Alexander Charles Begg was a New Zealand radiologist and historian. He was one of the leaders in the development of radiology as a distinct specialty in New Zealand, and with his brother, Neil, he wrote four books on the history of Fiordland.


  1. 1 2 "New Zealand Schools Directory". New Zealand Ministry of Education. Retrieved 27 April 2021.
  2. "Decile Change 2014 to 2015 for State & State Integrated Schools". Ministry of Education.

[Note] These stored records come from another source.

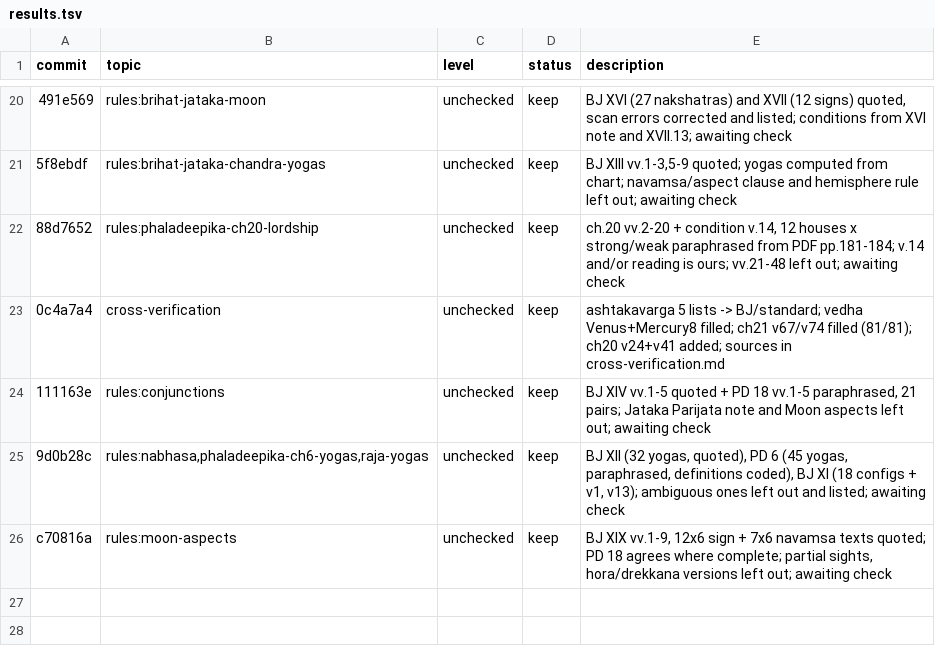
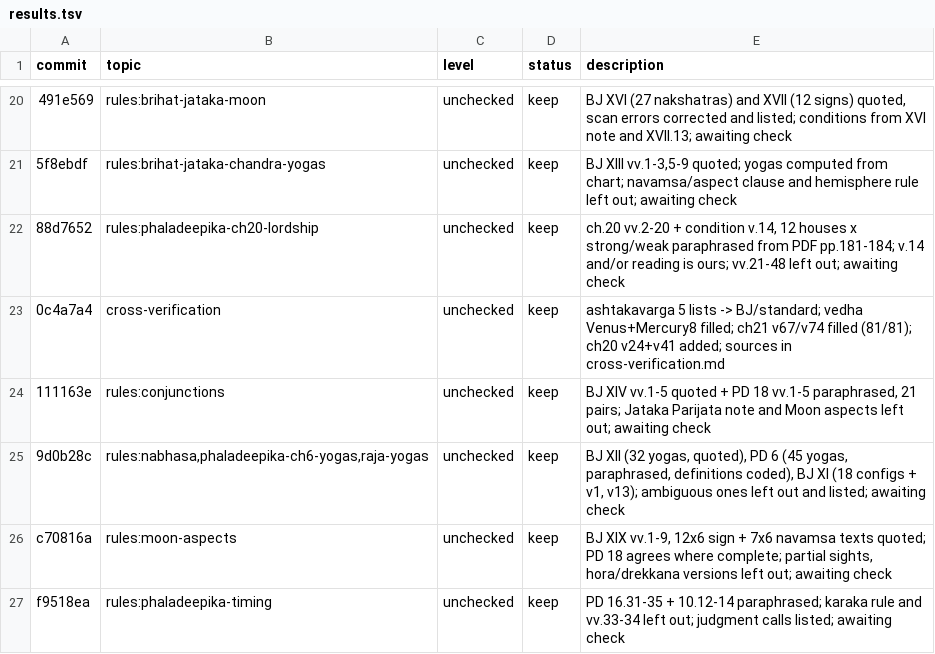
Before and after one commit to hrshdhgd/samay, a TSV file: research/results.tsv, drawn as a sheet; only a part is shown, gaps mark what is left out; the diff names each change by its address in the sheet, - before the commit and + after, or states it on an @@ line.

```diff
--- a/research/results.tsv
+++ b/research/results.tsv
+row 27: f9518ea | rules:phaladeepika-timing | unchecked | keep | PD 16.31-35 + 10.12-14 paraphrased; karaka rule and vv.33-34 left out; judgment calls listed; awaiting check
```
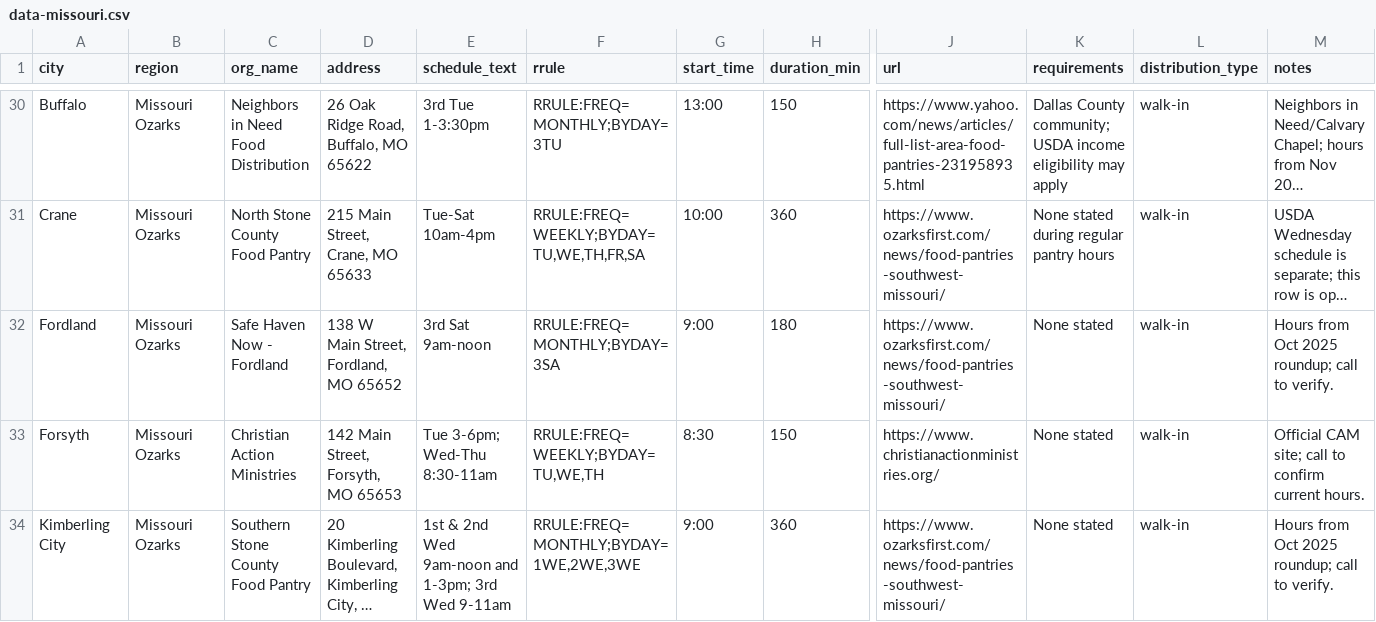
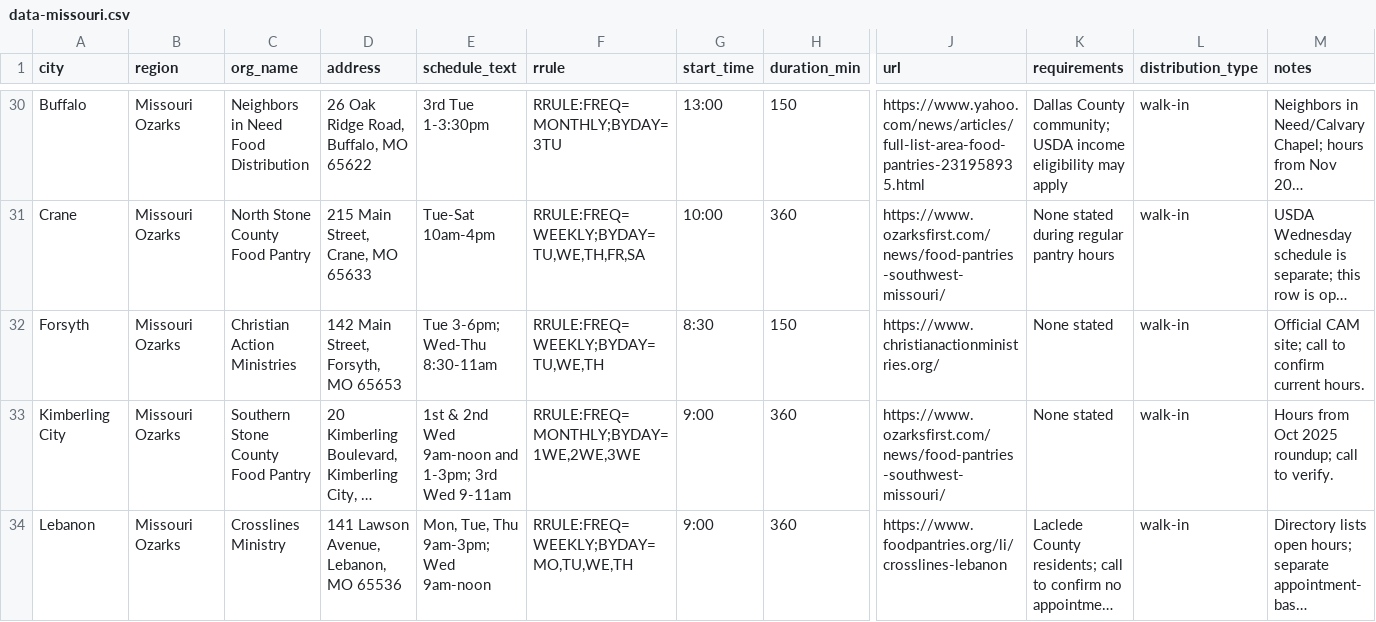
Before and after one commit to freefoodcalendars/freefoodcalendars, a CSV file: data-missouri.csv, drawn as a sheet; only a part is shown, gaps mark what is left out; the shorter side is filled out with more unchanged rows; long unchanged cells end in …; rows hold the shown columns only; the diff covers the shown part only; the diff names each change by its address in the sheet, - before the commit and + after, or states it on an @@ line.

Commit message:
Remove five approved restricted pantry source listings in CA and MO
Approved five exact source rows against baseline 866f091: Safe Haven Now Fordland and Rogersville (required application), Community Outreach Ministries Bolivar (income qualification and documents), Franklin Community Center third-Tuesday distribution (required registration), Unity Shoppe 1401 Chapala (required referral). CA 223 to 221; MO 151 to 148; national 4736 to 4731. All retained rows and fields preserved. Source only; no live event or calendar deletions.

```diff
--- a/data-missouri.csv
+++ b/data-missouri.csv
-row 32: Fordland | Missouri Ozarks | Safe Haven Now - Fordland | 138 W Main Street, Fordland, MO 65652 | 3rd Sat 9am-noon | RRULE:FREQ=MONTHLY;BYDAY=3SA | 9:00 | 180 | https://www.ozarksfirst.com/news/food-pantries-southwest-missouri/ | None stated | walk-in | Hours from Oct 2025 roundup; call to verify.
```
Also changed, not shown: 2 removed rows elsewhere in this file, data-california.csv.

Retrieved 12 February 2015.CS1 maint: discouraged parameter (link)
  3. John McGlashan College-Introduction (accessed:10 August 2016)
  4. Dictionary of New Zealand Biography- John McGlashan (accessed:12-06-2007)
  5. Education Media- John McGlashan College (accessed:12-06-2007)
  6. Lewis, John (8 March 2011). "McGlashan boys more courteous than usual". Otago Daily Times . Dunedin, New Zealand: Allied Press . Retrieved 3 August 2014.CS1 maint: discouraged parameter (link)
  7. . Accessed 2014-08-25.
  8. Arnold, Rollo. "Butchers, Arthur Gordon". Dictionary of New Zealand Biography . Ministry for Culture and Heritage . Retrieved 8 February 2016.CS1 maint: discouraged parameter (link)
  9. Knox, Errol G., ed. (1935). Who's Who in Australia (9th ed.). Melbourne: The Herald and Weekly Times. p. 201.
  10. "John McGlashan College". The Press. 21 June 1934. p. 8. Retrieved 8 February 2016.CS1 maint: discouraged parameter (link)
  11. "Personal notes". Evening Post. 22 February 1943. p. 3. Retrieved 8 February 2016.CS1 maint: discouraged parameter (link)
  12. 1 2 "Personal items". Evening Post. 18 December 1941. p. 11. Retrieved 8 February 2016.CS1 maint: discouraged parameter (link)
  13. "Personal items". The Press. 6 April 1944. p. 4. Retrieved 8 February 2016.CS1 maint: discouraged parameter (link)
  14. "McGlashan College". Auckland Star. 30 September 1944. p. 7. Retrieved 8 February 2016.CS1 maint: discouraged parameter (link)
  15. Wight, Bernard (May 1969). "Wight Family of Paeroa (1884 –)". Ohinemuri Regional History Journal (11). Retrieved 8 February 2016.CS1 maint: discouraged parameter (link)
  16. 1 2 "Principal named". The Dominion. 6 May 1995. p. 3.
  17. Lambert, Max; Traue, James Edward; Taylor, Alister (1991). Who's Who in New Zealand, 1991 (12th ed.). Auckland: Octopus. pp. 151f. ISBN   9780790001302 . Retrieved 29 July 2015.CS1 maint: discouraged parameter (link)
  18. "Tony Dodds". 19 July 2016.
  19. "Ron Elvidge" . Retrieved 25 March 2013.CS1 maint: discouraged parameter (link)
  20. "NZ names eventing squads for Rio 2016". Horse Talk. 29 January 2013.
  21. Gustafson, Barry (1986). The First 50 Years : A History of the New Zealand National Party. Auckland: Reed Methuen. p. 339. ISBN   0-474-00177-6.